Over the past 40 years, the share of female college students majoring in education has shrunk from 32 percent to 11 percent. Overall, education majors are becoming more and more rare because instead of pursuing careers that are intrinsically rewarding, they are following more stable sources of income. Which is understandable seeing how the annual salary for teachers has been dropping for years. Who wants to pay hundreds of thousands of dollars for an education that won’t pay them enough to cover their student loan debts, much less any debt, and the cost of living?

Teachers are earning almost two percent less than they did in 1999 and five percent less than their 2009 pay, according to the Department of Education. Less money means fewer teachers, as they want to be properly compensated for the important work they are doing.

The cost of living in Fauquier County far surpasses the income for teachers in the county and the same can be said for the surrounding counties of Prince William and Fairfax. Expensive lifestyles and low paying careers don’t mix, meaning that our school systems struggle to find willing teachers. With that being said, amongst the three, Fauquier County is the bottom of the barrel in terms of teacher pay. Because of this, it isn’t unusual for our county to lose teachers to higher pay in the surrounding counties, despite many of them having a high cost of living and more expensive houses. Superintendent Dr. David Jeck said he has plans to increase teacher pay in the coming years in order to try and keep teachers in the county.

The number of teachers leaving the profession entirely, for other fields, has grown for each of the past three years, according to data from the U.S. Census Bureau. Many teachers cannot afford to stay in the profession, they have families to support and bills to pay and the work they do in the classroom doesn’t support that.

Even those teachers that aren’t turning away from the field, many are forced into picking up second or third jobs in order to pay bills and support their families. By doing that they are challenged with balancing the task of planning coursework and content while maintaining other jobs after school.

For students, they face the challenge of finding passionate teachers to help them learn and grow. The teachers that stand in front of them are often those who have other incomes in their households or can manage a low salary. Often times, those with a passion for teaching and who would bring the most worthwhile experience to a classroom, are driven away by the lack of money in the field.

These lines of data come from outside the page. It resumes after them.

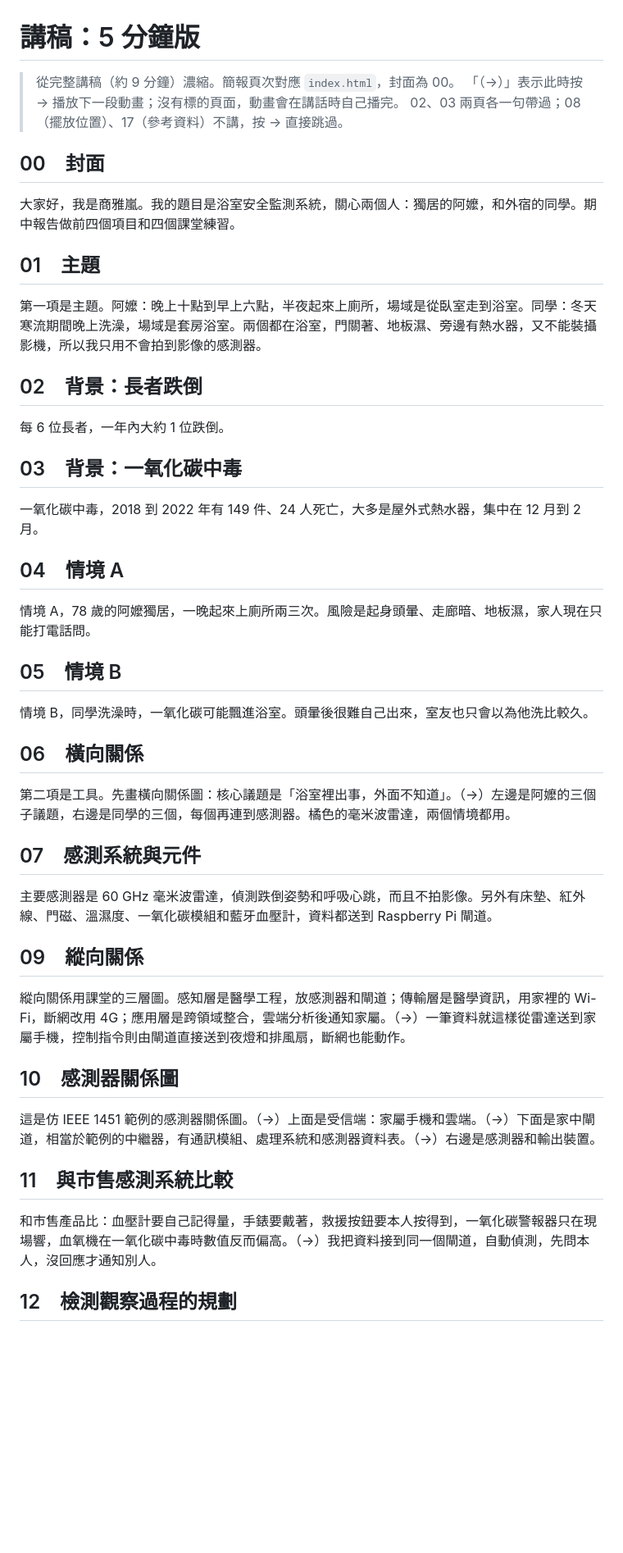
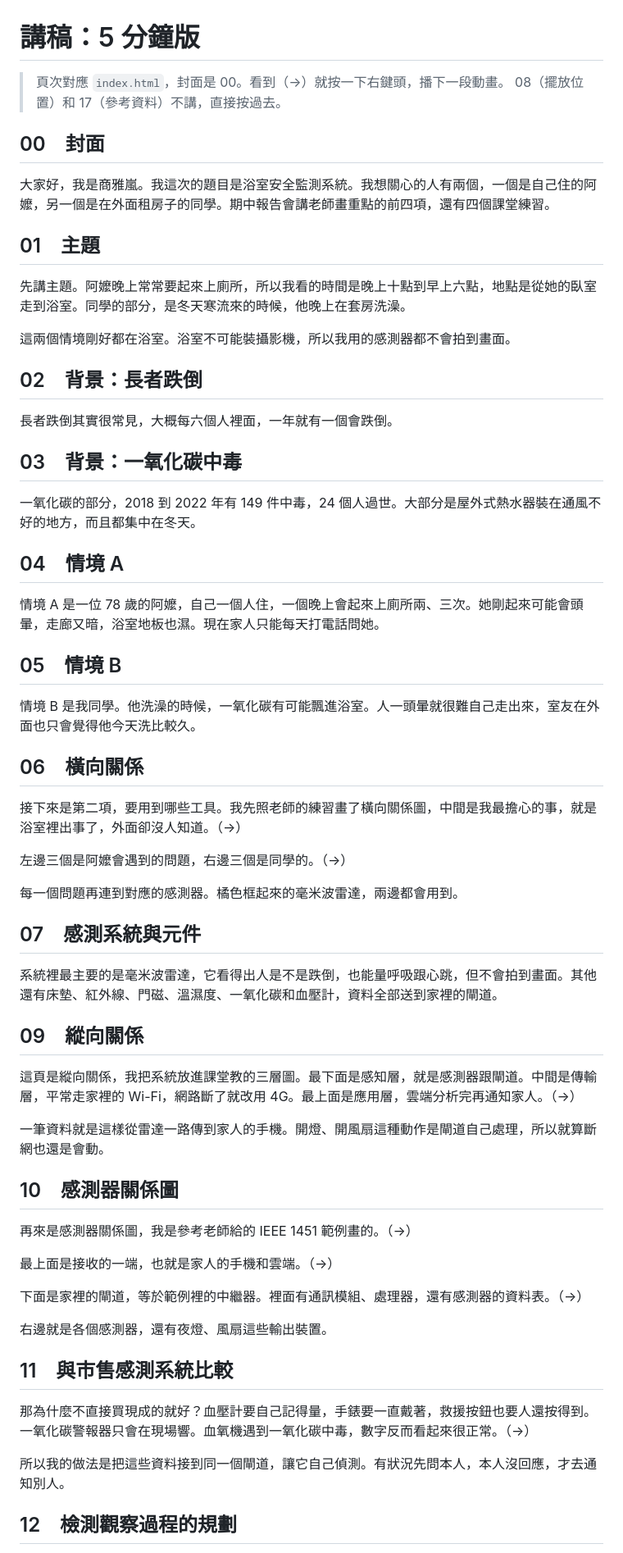
Before and after one commit to iampatella20016080-prog/midterm-report, a Markdown page: docs/speaker-notes-5min.md, the part around one of its changes. Shown at 82% size. Drawn GitHub-style; blank space fills up the shorter version.

Commit message:
Rewrite 5-minute script in natural spoken Chinese
Co-Authored-By: Claude Opus 5.5 <noreply@anthropic.com>
Claude-Session: https://claude.ai/code/session_01XNtft8Xdiu7ZizNWw4NdCq

```diff
--- a/docs/speaker-notes-5min.md
+++ b/docs/speaker-notes-5min.md
@@ -1,40 +1,55 @@
 # 講稿：5 分鐘版
 
-> 從完整講稿（約 9 分鐘）濃縮。簡報頁次對應 `index.html`，封面為 00。
-> 「（→）」表示此時按 → 播放下一段動畫；沒有標的頁面，動畫會在講話時自己播完。
-> 02、03 兩頁各一句帶過；08（擺放位置）、17（參考資料）不講，按 → 直接跳過。
+> 頁次對應 `index.html`，封面是 00。看到（→）就按一下右鍵頭，播下一段動畫。
+> 08（擺放位置）和 17（參考資料）不講，直接按過去。
 
 ## 00　封面
-大家好，我是商雅嵐。我的題目是浴室安全監測系統，關心兩個人：獨居的阿嬤，和外宿的同學。期中報告做前四個項目和四個課堂練習。
+大家好，我是商雅嵐。我這次的題目是浴室安全監測系統。我想關心的人有兩個，一個是自己住的阿嬤，另一個是在外面租房子的同學。期中報告會講老師畫重點的前四項，還有四個課堂練習。
 
 ## 01　主題
-第一項是主題。阿嬤：晚上十點到早上六點，半夜起來上廁所，場域是從臥室走到浴室。同學：冬天寒流期間晚上洗澡，場域是套房浴室。兩個都在浴室，門關著、地板濕、旁邊有熱水器，又不能裝攝影機，所以我只用不會拍到影像的感測器。
+先講主題。阿嬤晚上常常要起來上廁所，所以我看的時間是晚上十點到早上六點，地點是從她的臥室走到浴室。同學的部分，是冬天寒流來的時候，他晚上在套房洗澡。
+
+這兩個情境剛好都在浴室。浴室不可能裝攝影機，所以我用的感測器都不會拍到畫面。
 
 ## 02　背景：長者跌倒
-每 6 位長者，一年內大約 1 位跌倒。
+長者跌倒其實很常見，大概每六個人裡面，一年就有一個會跌倒。
 
 ## 03　背景：一氧化碳中毒
-一氧化碳中毒，2018 到 2022 年有 149 件、24 人死亡，大多是屋外式熱水器，集中在 12 月到 2 月。
+一氧化碳的部分，2018 到 2022 年有 149 件中毒，24 個人過世。大部分是屋外式熱水器裝在通風不好的地方，而且都集中在冬天。
 
 ## 04　情境 A
-情境 A，78 歲的阿嬤獨居，一晚起來上廁所兩三次。風險是起身頭暈、走廊暗、地板濕，家人現在只能打電話問。
+情境 A 是一位 78 歲的阿嬤，自己一個人住，一個晚上會起來上廁所兩、三次。她剛起來可能會頭暈，走廊又暗，浴室地板也濕。現在家人只能每天打電話問她。
 
 ## 05　情境 B
-情境 B，同學洗澡時，一氧化碳可能飄進浴室。頭暈後很難自己出來，室友也只會以為他洗比較久。
+情境 B 是我同學。他洗澡的時候，一氧化碳有可能飄進浴室。人一頭暈就很難自己走出來，室友在外面也只會覺得他今天洗比較久。
 
 ## 06　橫向關係
-第二項是工具。先畫橫向關係圖：核心議題是「浴室裡出事，外面不知道」。（→）左邊是阿嬤的三個子議題，右邊是同學的三個，每個再連到感測器。橘色的毫米波雷達，兩個情境都用。
+接下來是第二項，要用到哪些工具。我先照老師的練習畫了橫向關係圖，中間是我最擔心的事，就是浴室裡出事了，外面卻沒人知道。（→）
+
+左邊三個是阿嬤會遇到的問題，右邊三個是同學的。（→）
+
+每一個問題再連到對應的感測器。橘色框起來的毫米波雷達，兩邊都會用到。
 
 ## 07　感測系統與元件
-主要感測器是 60 GHz 毫米波雷達，偵測跌倒姿勢和呼吸心跳，而且不拍影像。另外有床墊、紅外線、門磁、溫濕度、一氧化碳模組和藍牙血壓計，資料都送到 Raspberry Pi 閘道。
+系統裡最主要的是毫米波雷達，它看得出人是不是跌倒，也能量呼吸跟心跳，但不會拍到畫面。其他還有床墊、紅外線、門磁、溫濕度、一氧化碳和血壓計，資料全部送到家裡的閘道。
 
 ## 09　縱向關係
-縱向關係用課堂的三層圖。感知層是醫學工程，放感測器和閘道；傳輸層是醫學資訊，用家裡的 Wi-Fi，斷網改用 4G；應用層是跨領域整合，雲端分析後通知家屬。（→）一筆資料就這樣從雷達送到家屬手機，控制指令則由閘道直接送到夜燈和排風扇，斷網也能動作。
+這頁是縱向關係，我把系統放進課堂教的三層圖。最下面是感知層，就是感測器跟閘道。中間是傳輸層，平常走家裡的 Wi-Fi，網路斷了就改用 4G。最上面是應用層，雲端分析完再通知家人。（→）
+
+一筆資料就是這樣從雷達一路傳到家人的手機。開燈、開風扇這種動作是閘道自己處理，所以就算斷網也還是會動。
 
 ## 10　感測器關係圖
-這是仿 IEEE 1451 範例的感測器關係圖。（→）上面是受信端：家屬手機和雲端。（→）下面是家中閘道，相當於範例的中繼器，有通訊模組、處理系統和感測器資料表。（→）右邊是感測器和輸出裝置。
+再來是感測器關係圖，我是參考老師給的 IEEE 1451 範例畫的。（→）
+
+最上面是接收的一端，也就是家人的手機和雲端。（→）
+
+下面是家裡的閘道，等於範例裡的中繼器。裡面有通訊模組、處理器，還有感測器的資料表。（→）
+
+右邊就是各個感測器，還有夜燈、風扇這些輸出裝置。
 
 ## 11　與市售感測系統比較
-和市售產品比：血壓計要自己記得量，手錶要戴著，救援按鈕要本人按得到，一氧化碳警報器只在現場響，血氧機在一氧化碳中毒時數值反而偏高。（→）我把資料接到同一個閘道，自動偵測，先問本人，沒回應才通知別人。
+那為什麼不直接買現成的就好？血壓計要自己記得量，手錶要一直戴著，救援按鈕也要人還按得到。一氧化碳警報器只會在現場響。血氧機遇到一氧化碳中毒，數字反而看起來很正常。（→）
+
+所以我的做法是把這些資料接到同一個閘道，讓它自己偵測。有狀況先問本人，本人沒回應，才去通知別人。
 
 ## 12　檢測觀察過程的規劃
```
Also changed, not shown: other parts of docs/speaker-notes-5min.md (+12 -8 lines).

Although there has been an increase in talk about the problem of teacher salary, there also needs to be an increase in action. Major attention to the issue has motivated some to take their concerns to the next level and contact those in positions of power.